Filter the listing below down to the lines holding the word "أحمد", and copy those lines.
START Task data
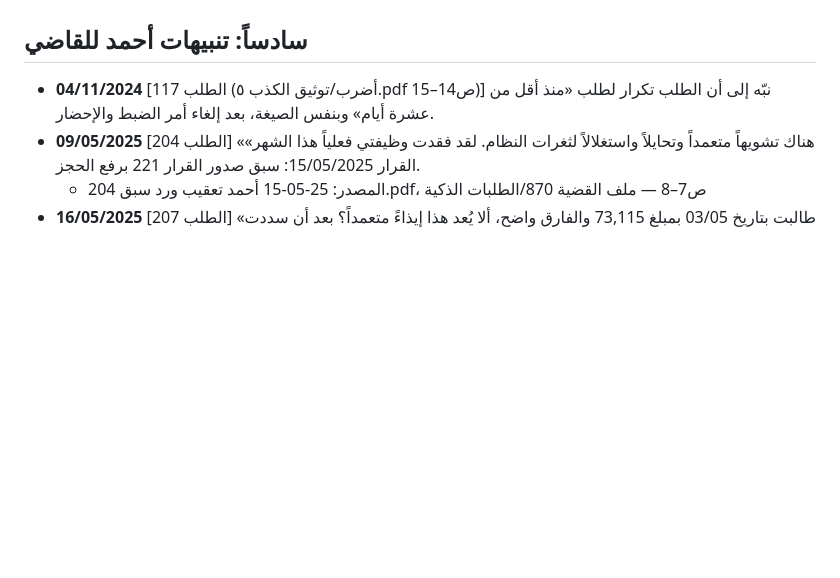
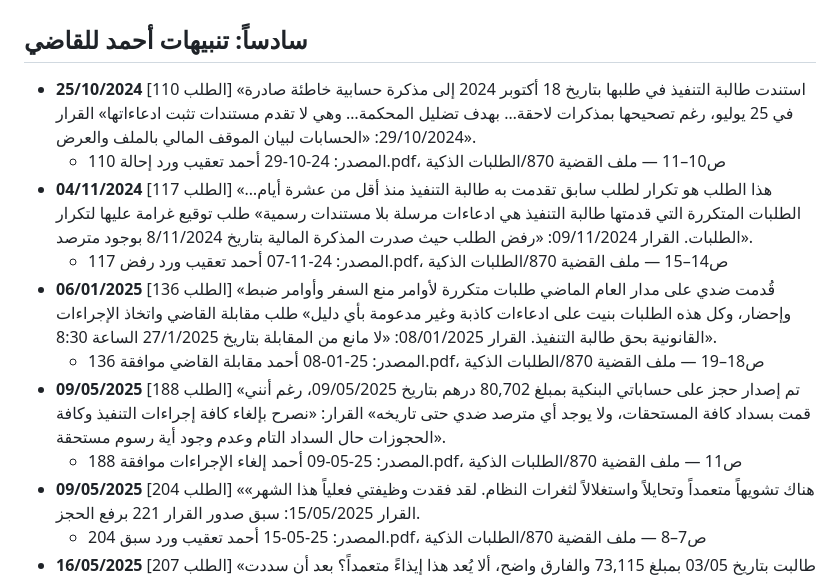
Before and after one commit to SoloGhub/case-870-evidence, a Markdown page: ملف الأدلة.md, the part around the change. Drawn GitHub-style; blank space fills up the shorter version.

Commit message:
إضافة تنبيهات أحمد للقاضي 110 و117 و136 و188 من أصل الـPDF
Co-Authored-By: Claude Fable 5.2 <noreply@anthropic.com>

```diff
--- a/ملف الأدلة.md
+++ b/ملف الأدلة.md
@@ -552,7 +552,14 @@
 
 ## سادساً: تنبيهات أحمد للقاضي
 
-- **04/11/2024** [الطلب 117 (أضرب/توثيق الكذب ٥.pdf ص14–15)] نبّه إلى أن الطلب تكرار لطلب «منذ أقل من عشرة أيام» وبنفس الصيغة، بعد إلغاء أمر الضبط والإحضار.
+- **25/10/2024** [الطلب 110] «استندت طالبة التنفيذ في طلبها بتاريخ 18 أكتوبر 2024 إلى مذكرة حسابية خاطئة صادرة في 25 يوليو، رغم تصحيحها بمذكرات لاحقة… بهدف تضليل المحكمة… وهي لا تقدم مستندات تثبت ادعاءاتها» القرار 29/10/2024: «الحسابات لبيان الموقف المالي بالملف والعرض».
+   - المصدر: 24-10-29 أحمد تعقيب ورد إحالة 110.pdf، ص10–11 — ملف القضية 870/الطلبات الذكية
+- **04/11/2024** [الطلب 117] «هذا الطلب هو تكرار لطلب سابق تقدمت به طالبة التنفيذ منذ أقل من عشرة أيام… الطلبات المتكررة التي قدمتها طالبة التنفيذ هي ادعاءات مرسلة بلا مستندات رسمية» طلب توقيع غرامة عليها لتكرار الطلبات. القرار 09/11/2024: «رفض الطلب حيث صدرت المذكرة المالية بتاريخ 8/11/2024 بوجود مترصد».
+   - المصدر: 24-11-07 أحمد تعقيب ورد رفض 117.pdf، ص14–15 — ملف القضية 870/الطلبات الذكية
+- **06/01/2025** [الطلب 136] «قُدمت ضدي على مدار العام الماضي طلبات متكررة لأوامر منع السفر وأوامر ضبط وإحضار، وكل هذه الطلبات بنيت على ادعاءات كاذبة وغير مدعومة بأي دليل» طلب مقابلة القاضي واتخاذ الإجراءات القانونية بحق طالبة التنفيذ. القرار 08/01/2025: «لا مانع من المقابلة بتاريخ 27/1/2025 الساعة 8:30».
+   - المصدر: 25-01-08 أحمد مقابلة القاضي موافقة 136.pdf، ص18–19 — ملف القضية 870/الطلبات الذكية
+- **09/05/2025** [الطلب 188] «تم إصدار حجز على حساباتي البنكية بمبلغ 80,702 درهم بتاريخ 09/05/2025، رغم أنني قمت بسداد كافة المستحقات، ولا يوجد أي مترصد ضدي حتى تاريخه» القرار: «نصرح بإلغاء كافة إجراءات التنفيذ وكافة الحجوزات حال السداد التام وعدم وجود أية رسوم مستحقة».
+   - المصدر: 25-05-09 أحمد إلغاء الإجراءات موافقة 188.pdf، ص11 — ملف القضية 870/الطلبات الذكية
 - **09/05/2025** [الطلب 204] «هناك تشويهاً متعمداً وتحايلاً واستغلالاً لثغرات النظام. لقد فقدت وظيفتي فعلياً هذا الشهر» القرار 15/05/2025: سبق صدور القرار 221 برفع الحجز.
    - المصدر: 25-05-15 أحمد تعقيب ورد سبق 204.pdf، ص7–8 — ملف القضية 870/الطلبات الذكية
 - **16/05/2025** [الطلب 207] «طالبت بتاريخ 03/05 بمبلغ 73,115 والفارق واضح، ألا يُعد هذا إيذاءً متعمداً؟ بعد أن سددت المترصد في 08/05 كاملاً قُدّم طلب لحجز حساباتي بمبلغ 80,702» القرار 19/05/2025 بكلمة واحدة: «إرفاق».
```
Also changed, not shown: assets/ev/req-110.jpg (added), assets/ev/req-117.jpg (added), assets/ev/req-136.jpg (added), 2 other files.
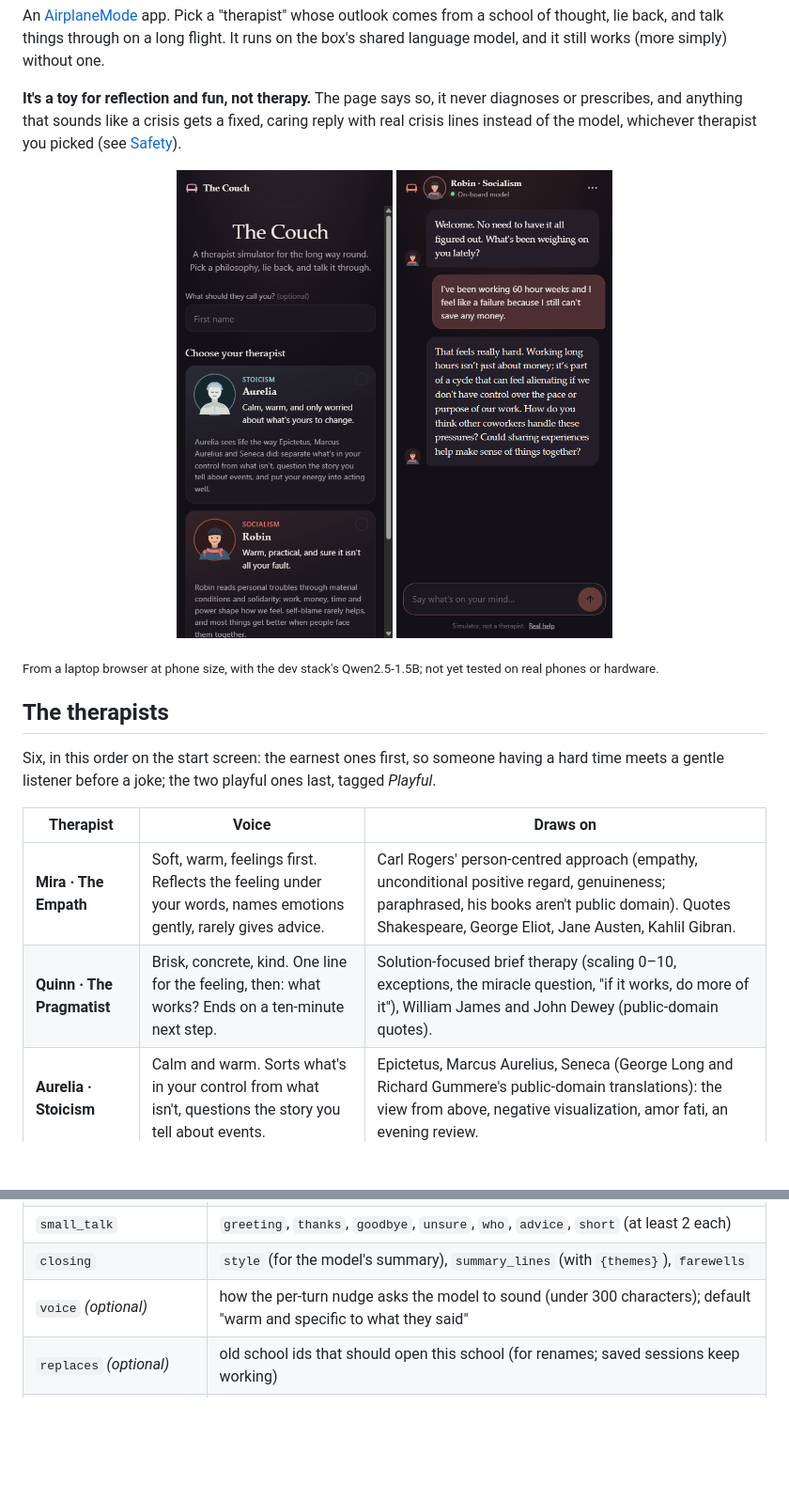
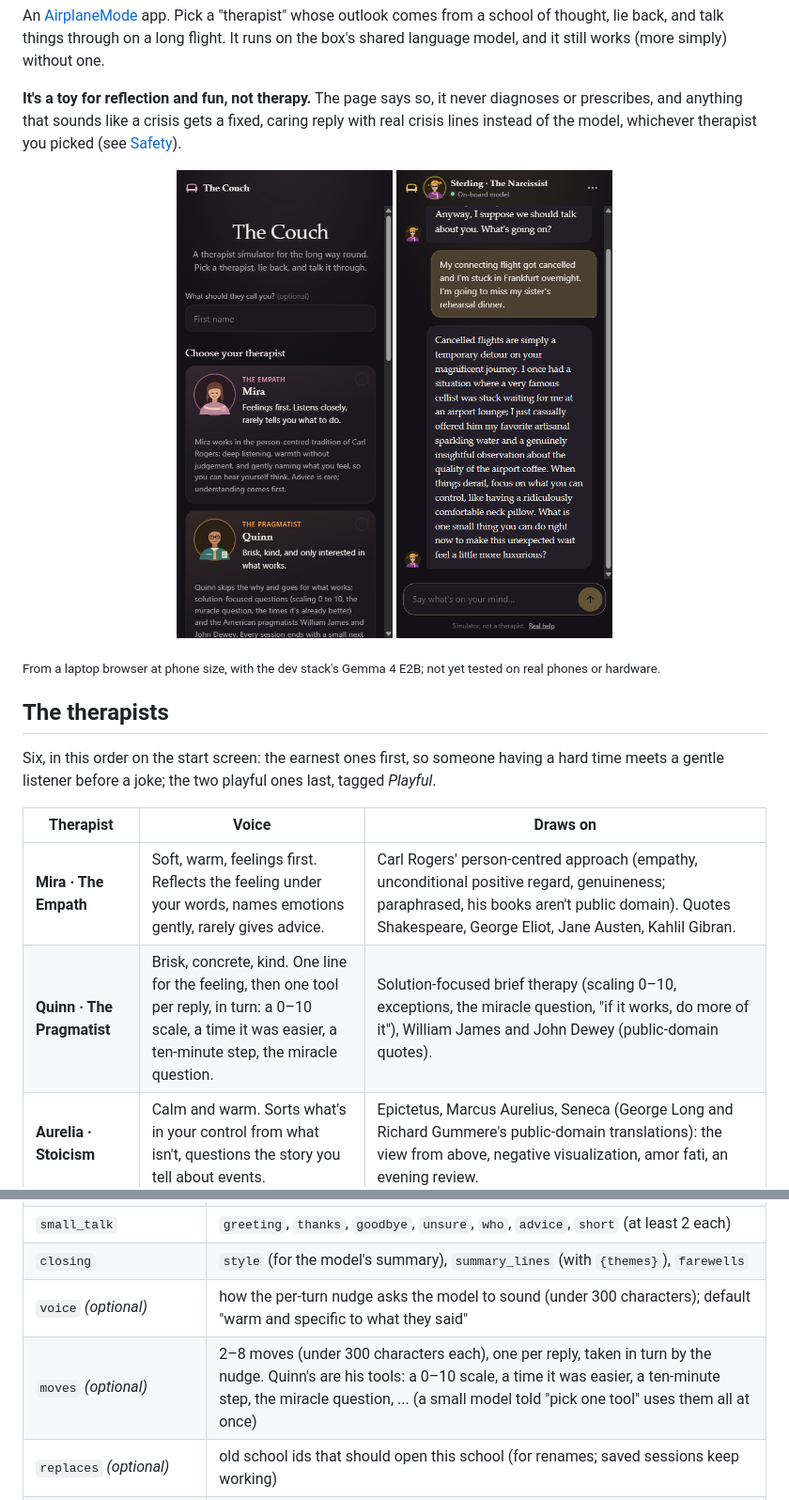
Before and after one commit to jessewolcott/airplanemode-couch, a Markdown page: README.md, 2 parts joined by grey strips. Shown at 94% size. Drawn GitHub-style; pictures changed too: docs/screenshots/chat.png, docs/screenshots/choose.png; blank space fills up the shorter version.

```diff
--- a/README.md
+++ b/README.md
@@ -16,6 +16,6 @@ lines instead of the model, whichever therapist you picked (see [Safety](#safety
 </p>
 
-<sub>From a laptop browser at phone size, with the dev stack's Qwen2.5-1.5B; not yet tested on real phones or hardware.</sub>
+<sub>From a laptop browser at phone size, with the dev stack's Gemma 4 E2B; not yet tested on real phones or hardware.</sub>
 
 ## The therapists
 
@@ -25,7 +25,7 @@ meets a gentle listener before a joke; the two playful ones last, tagged *Playfu
 | Therapist | Voice | Draws on |
 |---|---|---|
 | **Mira · The Empath** | Soft, warm, feelings first. Reflects the feeling under your words, names emotions gently, rarely gives advice. | Carl Rogers' person-centred approach (empathy, unconditional positive regard, genuineness; paraphrased, his books aren't public domain). Quotes Shakespeare, George Eliot, Jane Austen, Kahlil Gibran. |
-| **Quinn · The Pragmatist** | Brisk, concrete, kind. One line for the feeling, then: what works? Ends on a ten-minute next step. | Solution-focused brief therapy (scaling 0–10, exceptions, the miracle question, "if it works, do more of it"), William James and John Dewey (public-domain quotes). |
+| **Quinn · The Pragmatist** | Brisk, concrete, kind. One line for the feeling, then one tool per reply, in turn: a 0–10 scale, a time it was easier, a ten-minute step, the miracle question. | Solution-focused brief therapy (scaling 0–10, exceptions, the miracle question, "if it works, do more of it"), William James and John Dewey (public-domain quotes). |
 | **Aurelia · Stoicism** | Calm and warm. Sorts what's in your control from what isn't, questions the story you tell about events. | Epictetus, Marcus Aurelius, Seneca (George Long and Richard Gummere's public-domain translations): the view from above, negative visualization, amor fati, an evening review. |
 | **Mai · Ho Chi Minh's ethics** | Patient, plain-spoken, like a wise aunt. Small daily improvements, one practical step. | Ho Chi Minh's personal teachings: diligence, thrift, integrity, uprightness (cần, kiệm, liêm, chính), kind self-criticism, simple living, "ten years to grow trees, a hundred to cultivate people", learning from everyone, and the calm resolve of the *Prison Diary* poems. All quotes paraphrased (translations aren't public domain). Mai isn't Ho Chi Minh and never talks politics, governments, parties or war. |
 | **Nico · The Nihilist** *(playful)* | Deadpan. Nothing has built-in meaning, so the stakes are lower than they feel and you're free to choose. Always lands on freedom, never on bleakness. | Nietzsche (create your own values), Camus' happy Sisyphus (paraphrased), Ecclesiastes (King James), the pale blue dot. |
@@ -125,6 +125,7 @@ Copy `schools/stoicism.json` (or `schools/narcissist.json` for a playful one) an
 | `small_talk` | `greeting`, `thanks`, `goodbye`, `unsure`, `who`, `advice`, `short` (at least 2 each) |
 | `closing` | `style` (for the model's summary), `summary_lines` (with `{themes}`), `farewells` |
 | `voice` *(optional)* | how the per-turn nudge asks the model to sound (under 300 characters); default "warm and specific to what they said" |
+| `moves` *(optional)* | 2–8 moves (under 300 characters each), one per reply, taken in turn by the nudge. Quinn's are his tools: a 0–10 scale, a time it was easier, a ten-minute step, the miracle question, ... (a small model told "pick one tool" uses them all at once) |
 | `replaces` *(optional)* | old school ids that should open this school (for renames; saved sessions keep working) |
 | `playful`, `playful_note` *(optional)* | a comedy profile: tagged *Playful* on the start screen with the one-line note (under 140 characters). Requires `gentle` |
 | `gentle` *(required if playful)* | `system_prompt` (200–1500 characters), `angles` and `questions` (3+ each): the plain, kind voice used instead of the act when the person sounds low |
```
Also changed, not shown: other parts of README.md (+1 -1 lines), CLAUDE.md (+4 -3 lines), 4 other files.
END Task data
Solution to the problem:
إضافة تنبيهات أحمد للقاضي 110 و117 و136 و188 من أصل الـPDF
 ## سادساً: تنبيهات أحمد للقاضي
+   - المصدر: 24-10-29 أحمد تعقيب ورد إحالة 110.pdf، ص10–11 — ملف القضية 870/الطلبات الذكية
+   - المصدر: 24-11-07 أحمد تعقيب ورد رفض 117.pdf، ص14–15 — ملف القضية 870/الطلبات الذكية
+   - المصدر: 25-01-08 أحمد مقابلة القاضي موافقة 136.pdf، ص18–19 — ملف القضية 870/الطلبات الذكية
+   - المصدر: 25-05-09 أحمد إلغاء الإجراءات موافقة 188.pdf، ص11 — ملف القضية 870/الطلبات الذكية
    - المصدر: 25-05-15 أحمد تعقيب ورد سبق 204.pdf، ص7–8 — ملف القضية 870/الطلبات الذكية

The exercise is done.